- Exercise prompt -
The answer is an exact repetition of every entry, with all images left out.

- Information provided -
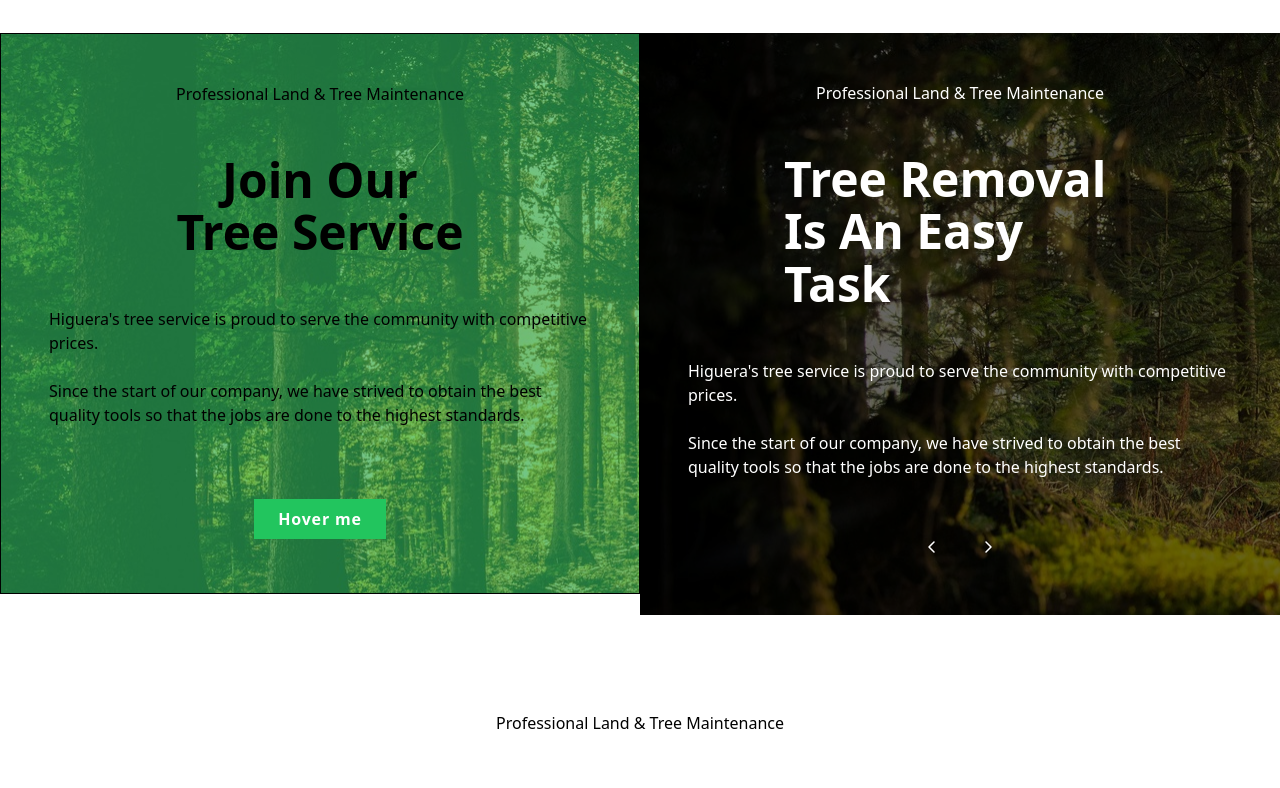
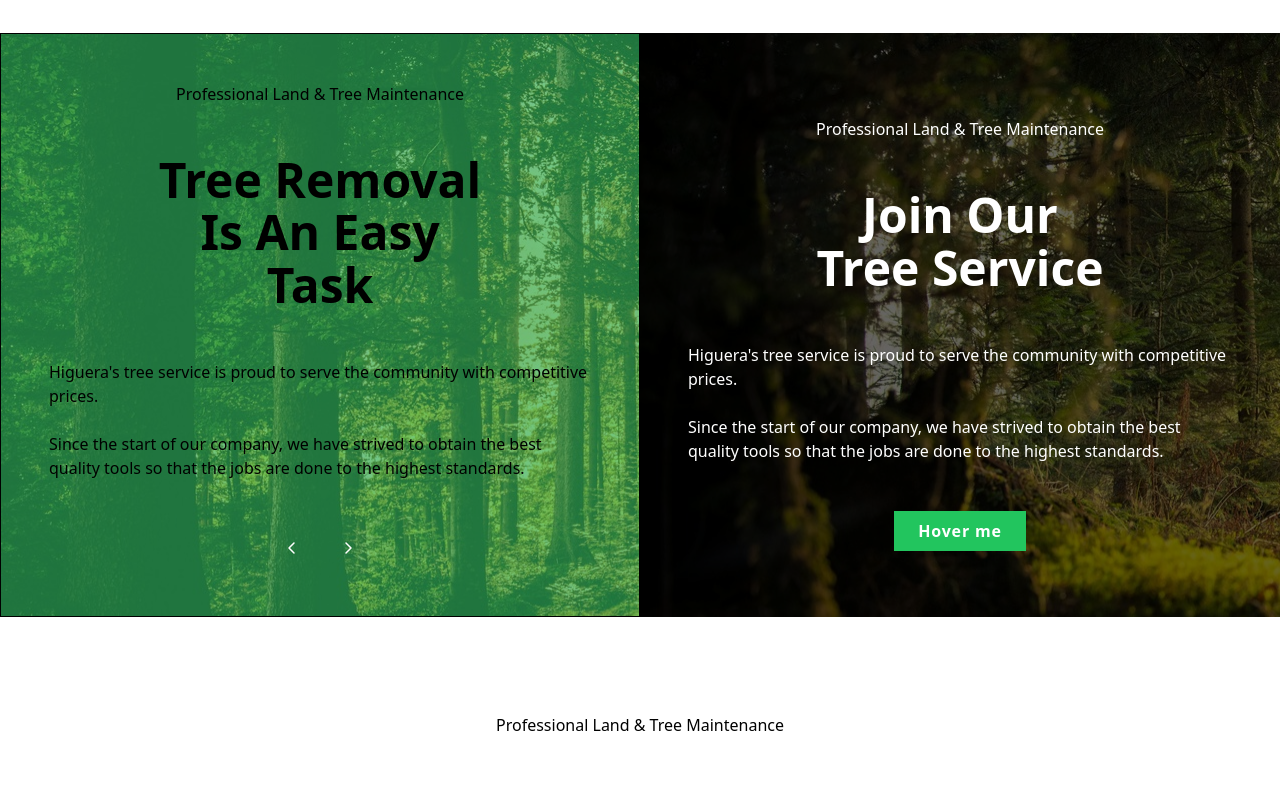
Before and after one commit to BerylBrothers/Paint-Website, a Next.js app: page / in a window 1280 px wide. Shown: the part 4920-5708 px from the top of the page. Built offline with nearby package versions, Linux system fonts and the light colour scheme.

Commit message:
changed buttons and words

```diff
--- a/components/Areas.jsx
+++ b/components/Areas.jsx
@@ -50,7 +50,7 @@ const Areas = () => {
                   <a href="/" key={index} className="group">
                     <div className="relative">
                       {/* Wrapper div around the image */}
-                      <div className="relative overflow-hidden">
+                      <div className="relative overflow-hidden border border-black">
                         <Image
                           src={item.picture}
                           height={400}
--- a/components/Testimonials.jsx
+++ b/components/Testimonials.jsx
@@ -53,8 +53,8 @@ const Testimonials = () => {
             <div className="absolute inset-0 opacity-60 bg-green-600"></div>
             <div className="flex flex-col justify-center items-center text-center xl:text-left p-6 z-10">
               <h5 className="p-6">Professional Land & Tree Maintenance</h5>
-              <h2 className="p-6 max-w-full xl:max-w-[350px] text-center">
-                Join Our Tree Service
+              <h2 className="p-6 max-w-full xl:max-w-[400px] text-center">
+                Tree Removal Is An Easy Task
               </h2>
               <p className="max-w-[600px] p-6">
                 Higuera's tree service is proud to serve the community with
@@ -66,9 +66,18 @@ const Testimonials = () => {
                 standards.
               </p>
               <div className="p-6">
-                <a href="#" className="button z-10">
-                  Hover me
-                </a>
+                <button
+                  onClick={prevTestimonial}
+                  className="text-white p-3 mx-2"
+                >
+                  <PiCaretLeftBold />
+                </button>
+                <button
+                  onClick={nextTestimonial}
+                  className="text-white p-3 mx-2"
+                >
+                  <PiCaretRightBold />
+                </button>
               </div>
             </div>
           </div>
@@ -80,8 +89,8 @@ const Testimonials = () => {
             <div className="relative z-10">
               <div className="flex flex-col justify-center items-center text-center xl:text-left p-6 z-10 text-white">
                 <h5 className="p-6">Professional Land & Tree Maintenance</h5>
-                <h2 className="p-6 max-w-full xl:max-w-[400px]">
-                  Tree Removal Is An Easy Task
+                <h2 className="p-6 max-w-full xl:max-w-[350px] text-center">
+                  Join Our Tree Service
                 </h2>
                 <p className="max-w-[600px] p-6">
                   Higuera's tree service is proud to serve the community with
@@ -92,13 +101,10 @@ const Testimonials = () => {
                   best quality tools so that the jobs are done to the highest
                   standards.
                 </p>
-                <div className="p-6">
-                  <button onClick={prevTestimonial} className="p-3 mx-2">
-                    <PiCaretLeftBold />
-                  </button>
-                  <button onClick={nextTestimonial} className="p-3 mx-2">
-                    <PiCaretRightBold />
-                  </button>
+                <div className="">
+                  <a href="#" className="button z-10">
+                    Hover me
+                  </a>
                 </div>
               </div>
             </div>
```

- Task output -
Before and after one commit to BerylBrothers/Paint-Website, a Next.js app: page / in a window 1280 px wide. Shown: the part 4920-5708 px from the top of the page. Built offline with nearby package versions, Linux system fonts and the light colour scheme.

Commit message:
changed buttons and words

```diff
--- a/components/Areas.jsx
+++ b/components/Areas.jsx
@@ -50,7 +50,7 @@ const Areas = () => {
                   <a href="/" key={index} className="group">
                     <div className="relative">
                       {/* Wrapper div around the image */}
-                      <div className="relative overflow-hidden">
+                      <div className="relative overflow-hidden border border-black">
                         <Image
                           src={item.picture}
                           height={400}
--- a/components/Testimonials.jsx
+++ b/components/Testimonials.jsx
@@ -53,8 +53,8 @@ const Testimonials = () => {
             <div className="absolute inset-0 opacity-60 bg-green-600"></div>
             <div className="flex flex-col justify-center items-center text-center xl:text-left p-6 z-10">
               <h5 className="p-6">Professional Land & Tree Maintenance</h5>
-              <h2 className="p-6 max-w-full xl:max-w-[350px] text-center">
-                Join Our Tree Service
+              <h2 className="p-6 max-w-full xl:max-w-[400px] text-center">
+                Tree Removal Is An Easy Task
               </h2>
               <p className="max-w-[600px] p-6">
                 Higuera's tree service is proud to serve the community with
@@ -66,9 +66,18 @@ const Testimonials = () => {
                 standards.
               </p>
               <div className="p-6">
-                <a href="#" className="button z-10">
-                  Hover me
-                </a>
+                <button
+                  onClick={prevTestimonial}
+                  className="text-white p-3 mx-2"
+                >
+                  <PiCaretLeftBold />
+                </button>
+                <button
+                  onClick={nextTestimonial}
+                  className="text-white p-3 mx-2"
+                >
+                  <PiCaretRightBold />
+                </button>
               </div>
             </div>
           </div>
@@ -80,8 +89,8 @@ const Testimonials = () => {
             <div className="relative z-10">
               <div className="flex flex-col justify-center items-center text-center xl:text-left p-6 z-10 text-white">
                 <h5 className="p-6">Professional Land & Tree Maintenance</h5>
-                <h2 className="p-6 max-w-full xl:max-w-[400px]">
-                  Tree Removal Is An Easy Task
+                <h2 className="p-6 max-w-full xl:max-w-[350px] text-center">
+                  Join Our Tree Service
                 </h2>
                 <p className="max-w-[600px] p-6">
                   Higuera's tree service is proud to serve the community with
@@ -92,13 +101,10 @@ const Testimonials = () => {
                   best quality tools so that the jobs are done to the highest
                   standards.
                 </p>
-                <div className="p-6">
-                  <button onClick={prevTestimonial} className="p-3 mx-2">
-                    <PiCaretLeftBold />
-                  </button>
-                  <button onClick={nextTestimonial} className="p-3 mx-2">
-                    <PiCaretRightBold />
-                  </button>
+                <div className="">
+                  <a href="#" className="button z-10">
+                    Hover me
+                  </a>
                 </div>
               </div>
             </div>
```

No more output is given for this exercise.